Few things tantalize U.S. workers more during the day than food, new research shows.
A study by Accounting Principals found that food is the most serious spending weakness for American workers. Sixty-five percent of workers said going out to lunch or buying snacks is their biggest spending pitfall, which far exceeds other spending such as happy hours and shopping during work.
Overall, U.S. employees are spending thousands of dollars are years on coffee and going out to lunch. Of those surveyed, 82 percent spend an average of $21 a week on coffee, with nearly 90 percent spending an average of $36 a week on lunch.
"American workers have proved resilient at getting their careers back on track, but now it's important to be cautious of how they spend their hard-earned pay," said Jodi Chavez, senior vice president of Accounting Principals. "Oftentimes, the little, unmemorable spends we may make throughout the day are the ones with the biggest impact on our wallets."
The study discovered this year's payroll tax increase has forced some employees to slightly curb their spending. Twenty percent of workers have cut back the most on going out to bars and restaurants and 19 percent are going out to lunch less frequently.
However, despite the average worker taking home $130 less per month because of the tax increase, 22 percent of those surveyed have not trimmed their spending at all.
"Although Americans are cutting back on some purchases during the week, it doesn't seem to be enough to keep them from dipping into their long-term savings," said Chavez.
The research found that nearly 30 percent of employed Americans have prematurely pulled money out of their retirement funds, such as 401(k)s or IRAs, to pay for unexpected expenses such as health-care costs, home or car repairs, or needing money during periods of unemployment.
"With the majority of top companies offering ways to help their employees invest in their futures, the savviest workers are taking full advantage of these unique rewards and opportunities," Chavez said.
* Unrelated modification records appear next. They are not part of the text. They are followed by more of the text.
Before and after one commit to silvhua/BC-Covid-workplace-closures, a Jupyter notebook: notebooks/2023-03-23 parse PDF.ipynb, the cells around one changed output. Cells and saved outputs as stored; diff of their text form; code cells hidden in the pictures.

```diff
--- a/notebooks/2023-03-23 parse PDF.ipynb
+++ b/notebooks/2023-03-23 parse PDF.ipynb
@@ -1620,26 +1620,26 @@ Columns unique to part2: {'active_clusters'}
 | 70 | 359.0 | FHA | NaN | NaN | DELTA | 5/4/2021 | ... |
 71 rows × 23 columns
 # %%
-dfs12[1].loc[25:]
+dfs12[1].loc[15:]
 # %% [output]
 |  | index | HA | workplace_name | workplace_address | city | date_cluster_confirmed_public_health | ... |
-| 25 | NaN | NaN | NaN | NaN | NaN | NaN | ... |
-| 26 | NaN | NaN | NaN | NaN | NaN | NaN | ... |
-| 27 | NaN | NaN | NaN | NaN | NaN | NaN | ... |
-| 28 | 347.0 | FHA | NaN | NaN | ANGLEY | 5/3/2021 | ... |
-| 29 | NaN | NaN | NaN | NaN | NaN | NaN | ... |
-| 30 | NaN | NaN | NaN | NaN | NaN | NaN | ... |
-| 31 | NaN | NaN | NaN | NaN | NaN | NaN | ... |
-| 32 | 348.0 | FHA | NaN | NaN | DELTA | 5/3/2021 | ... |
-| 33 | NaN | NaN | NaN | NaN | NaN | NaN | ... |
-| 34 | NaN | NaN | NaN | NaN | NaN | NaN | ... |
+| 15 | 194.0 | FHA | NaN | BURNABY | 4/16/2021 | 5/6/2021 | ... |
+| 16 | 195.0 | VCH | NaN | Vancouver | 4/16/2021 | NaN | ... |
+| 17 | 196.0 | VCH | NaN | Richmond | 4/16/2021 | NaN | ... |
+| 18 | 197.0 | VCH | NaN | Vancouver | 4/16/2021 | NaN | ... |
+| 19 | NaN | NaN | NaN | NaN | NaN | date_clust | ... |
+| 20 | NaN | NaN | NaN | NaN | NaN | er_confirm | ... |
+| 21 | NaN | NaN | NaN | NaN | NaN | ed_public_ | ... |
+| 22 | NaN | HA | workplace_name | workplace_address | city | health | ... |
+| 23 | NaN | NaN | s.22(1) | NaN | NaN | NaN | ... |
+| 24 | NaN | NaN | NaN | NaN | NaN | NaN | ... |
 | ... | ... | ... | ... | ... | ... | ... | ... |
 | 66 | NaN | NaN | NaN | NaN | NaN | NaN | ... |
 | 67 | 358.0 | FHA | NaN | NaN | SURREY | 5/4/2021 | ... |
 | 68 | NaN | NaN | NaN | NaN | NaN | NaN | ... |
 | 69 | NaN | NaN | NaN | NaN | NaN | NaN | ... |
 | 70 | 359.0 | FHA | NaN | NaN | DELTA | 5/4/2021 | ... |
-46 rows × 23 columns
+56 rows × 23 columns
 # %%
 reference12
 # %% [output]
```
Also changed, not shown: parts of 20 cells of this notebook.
The study was based on surveys of 1,020 employed Americans over the age of 18.